Go through the entries below and say how many lines contain the string "refactor"; write only that number.

━━━━━ Supplied records ━━━━━

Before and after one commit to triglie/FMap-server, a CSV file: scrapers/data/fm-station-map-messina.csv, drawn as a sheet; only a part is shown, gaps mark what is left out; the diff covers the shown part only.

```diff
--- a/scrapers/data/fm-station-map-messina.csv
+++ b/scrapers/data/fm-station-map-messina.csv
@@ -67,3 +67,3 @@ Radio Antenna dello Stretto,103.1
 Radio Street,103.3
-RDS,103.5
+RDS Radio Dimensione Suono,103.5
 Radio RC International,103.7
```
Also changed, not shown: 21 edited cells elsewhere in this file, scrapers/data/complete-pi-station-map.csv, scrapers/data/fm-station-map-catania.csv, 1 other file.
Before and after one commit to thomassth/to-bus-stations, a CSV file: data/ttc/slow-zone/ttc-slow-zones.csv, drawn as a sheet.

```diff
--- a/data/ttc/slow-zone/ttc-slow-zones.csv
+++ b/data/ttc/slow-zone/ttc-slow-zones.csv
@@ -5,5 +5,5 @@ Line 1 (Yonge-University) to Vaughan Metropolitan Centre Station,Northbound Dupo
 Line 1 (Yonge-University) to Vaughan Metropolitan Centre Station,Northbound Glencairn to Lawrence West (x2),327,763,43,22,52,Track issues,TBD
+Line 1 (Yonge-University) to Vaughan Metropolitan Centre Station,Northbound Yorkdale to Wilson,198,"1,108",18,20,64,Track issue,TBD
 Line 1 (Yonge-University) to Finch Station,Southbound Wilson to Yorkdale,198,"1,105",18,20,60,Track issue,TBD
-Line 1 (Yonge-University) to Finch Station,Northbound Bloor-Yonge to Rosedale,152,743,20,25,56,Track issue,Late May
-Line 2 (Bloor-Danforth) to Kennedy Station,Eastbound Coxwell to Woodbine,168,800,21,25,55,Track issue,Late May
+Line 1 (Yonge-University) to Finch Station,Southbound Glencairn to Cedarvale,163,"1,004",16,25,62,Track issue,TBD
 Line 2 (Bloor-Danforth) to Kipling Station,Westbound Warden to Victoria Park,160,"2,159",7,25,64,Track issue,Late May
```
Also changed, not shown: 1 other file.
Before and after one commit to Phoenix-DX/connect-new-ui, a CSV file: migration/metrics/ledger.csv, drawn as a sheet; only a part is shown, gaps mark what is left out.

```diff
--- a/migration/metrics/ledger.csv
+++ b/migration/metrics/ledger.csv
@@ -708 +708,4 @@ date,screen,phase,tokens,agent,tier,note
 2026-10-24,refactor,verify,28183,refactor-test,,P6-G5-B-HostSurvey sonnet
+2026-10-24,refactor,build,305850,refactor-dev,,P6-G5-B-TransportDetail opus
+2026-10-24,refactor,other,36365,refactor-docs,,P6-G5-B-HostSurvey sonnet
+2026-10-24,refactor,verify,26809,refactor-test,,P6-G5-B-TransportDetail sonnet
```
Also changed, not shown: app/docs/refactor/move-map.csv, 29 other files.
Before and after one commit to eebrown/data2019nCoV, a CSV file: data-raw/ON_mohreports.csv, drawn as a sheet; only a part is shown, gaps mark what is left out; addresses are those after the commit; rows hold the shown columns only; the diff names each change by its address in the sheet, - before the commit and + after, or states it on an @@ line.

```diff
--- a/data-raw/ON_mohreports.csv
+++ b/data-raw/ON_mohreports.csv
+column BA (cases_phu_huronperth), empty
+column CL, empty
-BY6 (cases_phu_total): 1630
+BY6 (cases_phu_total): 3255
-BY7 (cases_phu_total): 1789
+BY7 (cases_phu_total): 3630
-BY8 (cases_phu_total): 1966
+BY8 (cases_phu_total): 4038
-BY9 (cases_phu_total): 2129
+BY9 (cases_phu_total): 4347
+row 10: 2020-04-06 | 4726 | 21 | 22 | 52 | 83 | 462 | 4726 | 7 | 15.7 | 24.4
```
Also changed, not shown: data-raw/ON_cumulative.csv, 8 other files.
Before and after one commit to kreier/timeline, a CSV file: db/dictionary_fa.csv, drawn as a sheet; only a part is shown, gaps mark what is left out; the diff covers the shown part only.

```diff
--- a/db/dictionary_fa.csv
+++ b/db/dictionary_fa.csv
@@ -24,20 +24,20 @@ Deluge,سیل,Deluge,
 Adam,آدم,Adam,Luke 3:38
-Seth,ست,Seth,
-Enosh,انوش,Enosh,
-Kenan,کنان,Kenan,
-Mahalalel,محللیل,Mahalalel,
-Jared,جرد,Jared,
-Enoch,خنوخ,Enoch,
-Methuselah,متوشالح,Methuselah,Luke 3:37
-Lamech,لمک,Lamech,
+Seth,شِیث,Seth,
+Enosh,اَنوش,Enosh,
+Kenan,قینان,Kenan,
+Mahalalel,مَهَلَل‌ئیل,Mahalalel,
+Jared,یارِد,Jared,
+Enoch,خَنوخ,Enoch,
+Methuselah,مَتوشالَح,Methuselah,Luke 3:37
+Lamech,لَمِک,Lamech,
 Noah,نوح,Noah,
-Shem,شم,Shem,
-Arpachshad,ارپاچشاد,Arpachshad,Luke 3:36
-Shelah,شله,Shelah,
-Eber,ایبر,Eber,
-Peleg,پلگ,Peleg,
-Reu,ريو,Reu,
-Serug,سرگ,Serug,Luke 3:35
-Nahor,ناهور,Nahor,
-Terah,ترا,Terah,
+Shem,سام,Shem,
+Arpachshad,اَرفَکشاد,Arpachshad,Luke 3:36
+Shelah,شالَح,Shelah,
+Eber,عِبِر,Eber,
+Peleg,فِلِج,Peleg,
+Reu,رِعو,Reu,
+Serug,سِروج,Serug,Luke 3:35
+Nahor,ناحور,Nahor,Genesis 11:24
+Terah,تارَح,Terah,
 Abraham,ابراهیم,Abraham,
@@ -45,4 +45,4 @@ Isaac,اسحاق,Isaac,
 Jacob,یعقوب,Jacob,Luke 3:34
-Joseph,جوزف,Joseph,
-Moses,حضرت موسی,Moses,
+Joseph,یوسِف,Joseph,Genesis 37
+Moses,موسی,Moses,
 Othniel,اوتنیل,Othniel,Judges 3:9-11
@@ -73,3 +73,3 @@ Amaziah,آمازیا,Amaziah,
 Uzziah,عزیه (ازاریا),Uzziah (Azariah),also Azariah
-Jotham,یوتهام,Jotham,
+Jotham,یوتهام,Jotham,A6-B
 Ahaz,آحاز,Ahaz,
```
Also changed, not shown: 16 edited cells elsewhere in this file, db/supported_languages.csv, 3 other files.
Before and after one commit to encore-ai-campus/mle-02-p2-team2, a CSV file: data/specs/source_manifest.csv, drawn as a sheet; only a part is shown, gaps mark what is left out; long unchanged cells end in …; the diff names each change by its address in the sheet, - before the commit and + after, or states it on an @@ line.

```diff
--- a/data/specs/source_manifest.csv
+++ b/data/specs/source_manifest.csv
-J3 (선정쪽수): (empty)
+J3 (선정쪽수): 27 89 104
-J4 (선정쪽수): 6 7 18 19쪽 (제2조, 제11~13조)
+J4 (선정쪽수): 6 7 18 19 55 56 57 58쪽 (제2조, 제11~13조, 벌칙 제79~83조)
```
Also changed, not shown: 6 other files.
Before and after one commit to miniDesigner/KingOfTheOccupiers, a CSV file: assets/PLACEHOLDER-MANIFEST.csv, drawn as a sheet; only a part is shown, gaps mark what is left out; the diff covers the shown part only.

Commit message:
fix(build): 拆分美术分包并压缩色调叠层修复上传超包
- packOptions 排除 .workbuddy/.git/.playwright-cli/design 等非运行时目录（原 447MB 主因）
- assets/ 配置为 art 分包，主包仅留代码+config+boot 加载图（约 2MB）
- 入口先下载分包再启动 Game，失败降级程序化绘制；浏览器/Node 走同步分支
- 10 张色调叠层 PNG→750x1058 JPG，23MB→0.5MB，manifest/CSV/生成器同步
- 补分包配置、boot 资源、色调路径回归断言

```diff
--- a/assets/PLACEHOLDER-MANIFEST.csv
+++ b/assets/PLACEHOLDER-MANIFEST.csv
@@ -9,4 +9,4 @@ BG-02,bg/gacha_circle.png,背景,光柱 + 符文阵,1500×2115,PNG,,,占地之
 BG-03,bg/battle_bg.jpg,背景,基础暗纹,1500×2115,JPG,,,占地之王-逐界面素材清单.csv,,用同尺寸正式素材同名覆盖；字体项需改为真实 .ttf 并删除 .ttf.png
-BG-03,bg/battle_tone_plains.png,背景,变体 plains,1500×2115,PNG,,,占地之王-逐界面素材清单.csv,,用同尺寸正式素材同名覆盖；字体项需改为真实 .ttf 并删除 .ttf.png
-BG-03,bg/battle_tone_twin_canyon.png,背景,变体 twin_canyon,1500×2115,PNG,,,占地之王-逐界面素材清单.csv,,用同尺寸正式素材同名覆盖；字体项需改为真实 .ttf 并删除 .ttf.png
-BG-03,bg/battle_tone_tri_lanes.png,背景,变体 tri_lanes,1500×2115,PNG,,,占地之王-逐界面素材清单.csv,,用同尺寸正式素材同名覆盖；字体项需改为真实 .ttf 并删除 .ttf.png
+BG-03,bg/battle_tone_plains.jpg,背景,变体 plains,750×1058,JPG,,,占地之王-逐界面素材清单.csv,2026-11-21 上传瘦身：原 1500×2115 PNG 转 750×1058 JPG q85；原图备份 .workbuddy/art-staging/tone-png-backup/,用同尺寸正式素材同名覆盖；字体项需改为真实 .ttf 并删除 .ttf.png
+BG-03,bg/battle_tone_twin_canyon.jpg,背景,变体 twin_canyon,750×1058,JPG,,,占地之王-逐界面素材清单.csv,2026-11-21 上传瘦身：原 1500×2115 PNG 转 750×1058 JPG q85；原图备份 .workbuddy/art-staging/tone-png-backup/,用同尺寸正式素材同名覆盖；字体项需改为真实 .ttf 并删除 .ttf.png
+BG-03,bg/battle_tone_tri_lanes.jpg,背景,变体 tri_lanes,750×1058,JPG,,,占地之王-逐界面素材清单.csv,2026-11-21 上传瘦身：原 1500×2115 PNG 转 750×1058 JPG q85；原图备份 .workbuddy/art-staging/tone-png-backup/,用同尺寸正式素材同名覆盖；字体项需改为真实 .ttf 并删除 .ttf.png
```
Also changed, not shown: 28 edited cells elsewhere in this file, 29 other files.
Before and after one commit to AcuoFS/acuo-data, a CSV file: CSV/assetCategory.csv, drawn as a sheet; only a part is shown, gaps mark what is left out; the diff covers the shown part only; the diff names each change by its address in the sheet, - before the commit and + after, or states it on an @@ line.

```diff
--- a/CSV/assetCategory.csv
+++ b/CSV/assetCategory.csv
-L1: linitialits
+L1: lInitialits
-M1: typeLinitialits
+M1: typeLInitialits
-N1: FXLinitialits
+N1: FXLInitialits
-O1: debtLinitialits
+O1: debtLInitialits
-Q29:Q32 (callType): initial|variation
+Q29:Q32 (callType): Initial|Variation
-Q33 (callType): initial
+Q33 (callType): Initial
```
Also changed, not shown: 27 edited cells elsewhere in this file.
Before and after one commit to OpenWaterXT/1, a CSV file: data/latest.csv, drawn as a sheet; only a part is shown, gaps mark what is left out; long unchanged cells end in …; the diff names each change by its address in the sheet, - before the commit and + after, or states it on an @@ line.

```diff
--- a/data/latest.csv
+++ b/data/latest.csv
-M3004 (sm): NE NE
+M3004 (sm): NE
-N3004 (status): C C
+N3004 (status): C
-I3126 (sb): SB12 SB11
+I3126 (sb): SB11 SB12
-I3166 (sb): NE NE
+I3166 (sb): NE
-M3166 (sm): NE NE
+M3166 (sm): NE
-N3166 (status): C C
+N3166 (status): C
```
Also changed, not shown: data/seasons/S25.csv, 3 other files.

━━━━━

Written answer
5